◆ BRIEF
Omit the pictures and copy the entries exactly.

◆ SUPPLIED RECORDS

::::

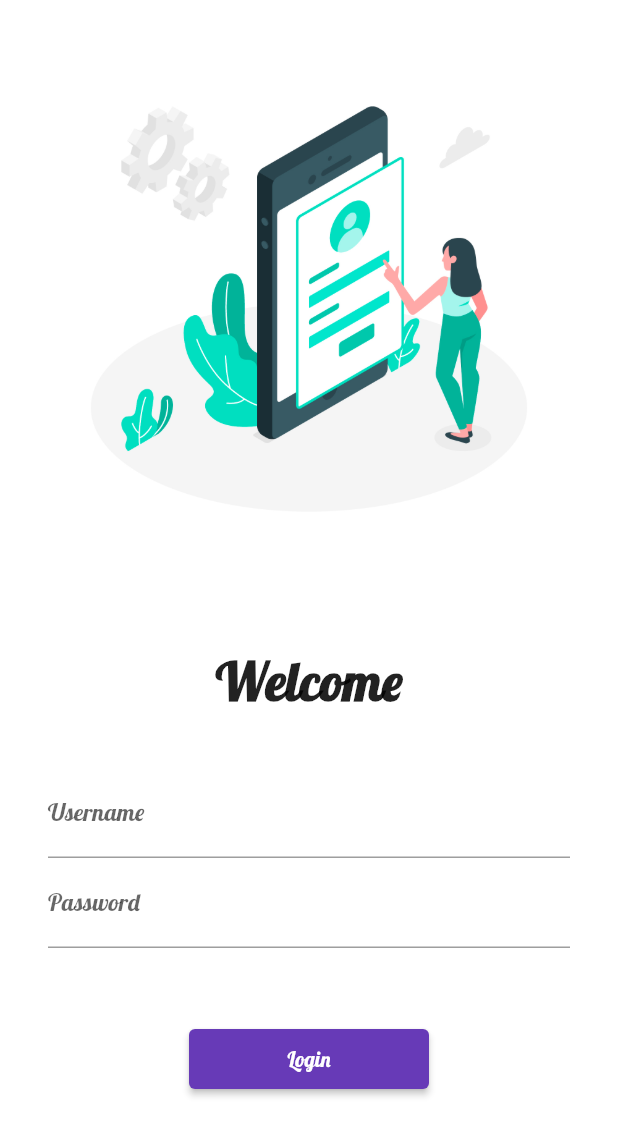
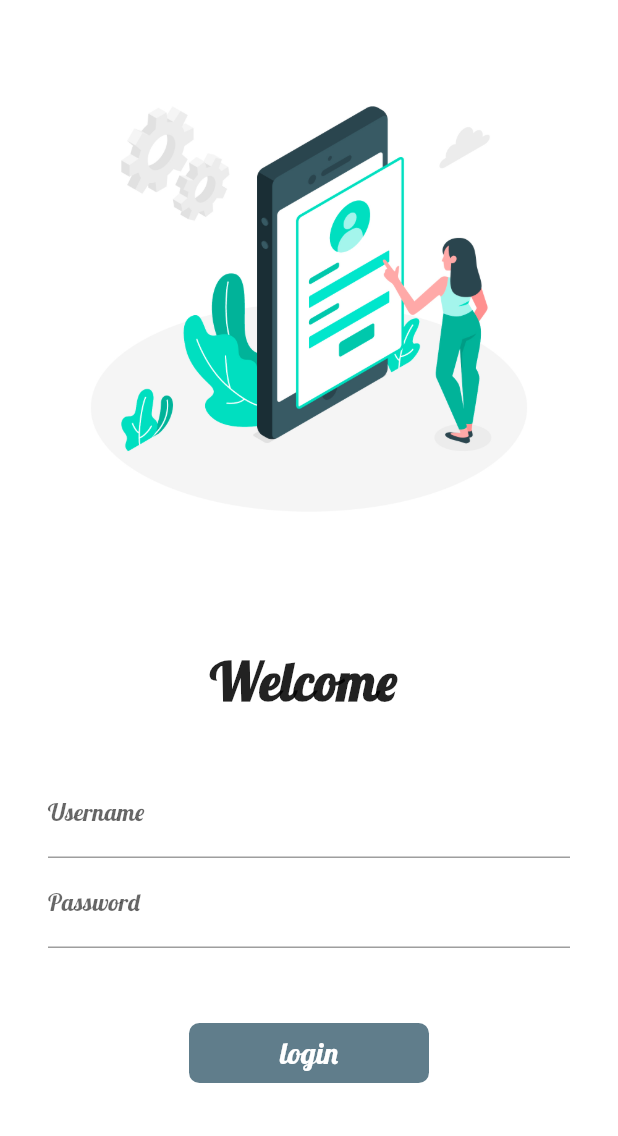
Before and after one commit to PratikFagadiya/flutter_learning, a Flutter app: the screen it shows after launch, on a phone screen of 412 x 824 dp. Shown: the top 1136 px of the screen. Run offline on Flutter 3.47's test engine with Material 2 defaults, Android fonts, the phone set to English and light mode, and no system bars; our stand-ins replace google_fonts.

Commit message:
button animation

```diff
--- a/lib/screens/login_page.dart
+++ b/lib/screens/login_page.dart
@@ -1,7 +1,15 @@
 import 'package:flutter/material.dart';
 import 'package:flutterin8hour/utils/routes.dart';
 
-class LogInPage extends StatelessWidget {
+class LogInPage extends StatefulWidget {
+  @override
+  State<LogInPage> createState() => _LogInPageState();
+}
+
+class _LogInPageState extends State<LogInPage> {
+  String name = "";
+  bool changeButton = false;
+
   @override
   Widget build(BuildContext context) {
     return Material(
@@ -16,9 +24,9 @@ class LogInPage extends StatelessWidget {
           const SizedBox(
             height: 20.0,
           ),
-          const Text(
-            'Welcome',
-            style: TextStyle(
+          Text(
+            'Welcome $name',
+            style: const TextStyle(
               fontWeight: FontWeight.bold,
               fontSize: 35.0,
             ),
@@ -33,6 +41,10 @@ class LogInPage extends StatelessWidget {
             child: Column(
               children: [
                 TextFormField(
+                  onChanged: (value) {
+                    name = value;
+                    setState(() {});
+                  },
                   decoration: const InputDecoration(
                       hintText: 'Enter Username', labelText: 'Username'),
                 ),
@@ -44,13 +56,45 @@ class LogInPage extends StatelessWidget {
                 const SizedBox(
                   height: 50.0,
                 ),
-                ElevatedButton(
-                  onPressed: () {
+
+                // You cam implemented button in two way 1.Inkwaell and  2.ElevatedButton
+                InkWell(
+                  onTap: () async {
+                    setState(() {
+                      changeButton = true;
+                    });
+
+                    await Future.delayed(const Duration(seconds: 2));
                     Navigator.pushNamed(context, MyRoutes.homeRoute);
                   },
-                  child: const Text('Login'),
-                  style: TextButton.styleFrom(minimumSize: const Size(160, 40)),
+                  child: AnimatedContainer(
+                    child: changeButton
+                        ? const Icon(Icons.done, color: Colors.white)
+                        : const Text(
+                            'login',
+                            style:
+                                TextStyle(color: Colors.white, fontSize: 20.0),
+                          ),
+                    width: changeButton ? 60 : 160,
+                    height: 40,
+                    alignment: Alignment.center,
+                    decoration: BoxDecoration(
+                        color: Colors.blueGrey,
+                        // shape:
+                        //     changeButton ? BoxShape.circle : BoxShape.rectangle,
+                        borderRadius:
+                            BorderRadius.circular(changeButton ? 60 : 7.0)),
+                    duration: const Duration(seconds: 2),
+                  ),
                 )
+
+                // ElevatedButton(
+                //   onPressed: () {
+                //     Navigator.pushNamed(context, MyRoutes.homeRoute);
+                //   },
+                //   child: const Text('Login'),
+                //   style: TextButton.styleFrom(minimumSize: const Size(160, 40)),
+                // )
               ],
             ),
           )
```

::::

◆ EXERCISE ANSWER
Before and after one commit to PratikFagadiya/flutter_learning, a Flutter app: the screen it shows after launch, on a phone screen of 412 x 824 dp. Shown: the top 1136 px of the screen. Run offline on Flutter 3.47's test engine with Material 2 defaults, Android fonts, the phone set to English and light mode, and no system bars; our stand-ins replace google_fonts.

Commit message:
button animation

```diff
--- a/lib/screens/login_page.dart
+++ b/lib/screens/login_page.dart
@@ -1,7 +1,15 @@
 import 'package:flutter/material.dart';
 import 'package:flutterin8hour/utils/routes.dart';
 
-class LogInPage extends StatelessWidget {
+class LogInPage extends StatefulWidget {
+  @override
+  State<LogInPage> createState() => _LogInPageState();
+}
+
+class _LogInPageState extends State<LogInPage> {
+  String name = "";
+  bool changeButton = false;
+
   @override
   Widget build(BuildContext context) {
     return Material(
@@ -16,9 +24,9 @@ class LogInPage extends StatelessWidget {
           const SizedBox(
             height: 20.0,
           ),
-          const Text(
-            'Welcome',
-            style: TextStyle(
+          Text(
+            'Welcome $name',
+            style: const TextStyle(
               fontWeight: FontWeight.bold,
               fontSize: 35.0,
             ),
@@ -33,6 +41,10 @@ class LogInPage extends StatelessWidget {
             child: Column(
               children: [
                 TextFormField(
+                  onChanged: (value) {
+                    name = value;
+                    setState(() {});
+                  },
                   decoration: const InputDecoration(
                       hintText: 'Enter Username', labelText: 'Username'),
                 ),
@@ -44,13 +56,45 @@ class LogInPage extends StatelessWidget {
                 const SizedBox(
                   height: 50.0,
                 ),
-                ElevatedButton(
-                  onPressed: () {
+
+                // You cam implemented button in two way 1.Inkwaell and  2.ElevatedButton
+                InkWell(
+                  onTap: () async {
+                    setState(() {
+                      changeButton = true;
+                    });
+
+                    await Future.delayed(const Duration(seconds: 2));
                     Navigator.pushNamed(context, MyRoutes.homeRoute);
                   },
-                  child: const Text('Login'),
-                  style: TextButton.styleFrom(minimumSize: const Size(160, 40)),
+                  child: AnimatedContainer(
+                    child: changeButton
+                        ? const Icon(Icons.done, color: Colors.white)
+                        : const Text(
+                            'login',
+                            style:
+                                TextStyle(color: Colors.white, fontSize: 20.0),
+                          ),
+                    width: changeButton ? 60 : 160,
+                    height: 40,
+                    alignment: Alignment.center,
+                    decoration: BoxDecoration(
+                        color: Colors.blueGrey,
+                        // shape:
+                        //     changeButton ? BoxShape.circle : BoxShape.rectangle,
+                        borderRadius:
+                            BorderRadius.circular(changeButton ? 60 : 7.0)),
+                    duration: const Duration(seconds: 2),
+                  ),
                 )
+
+                // ElevatedButton(
+                //   onPressed: () {
+                //     Navigator.pushNamed(context, MyRoutes.homeRoute);
+                //   },
+                //   child: const Text('Login'),
+                //   style: TextButton.styleFrom(minimumSize: const Size(160, 40)),
+                // )
               ],
             ),
           )
```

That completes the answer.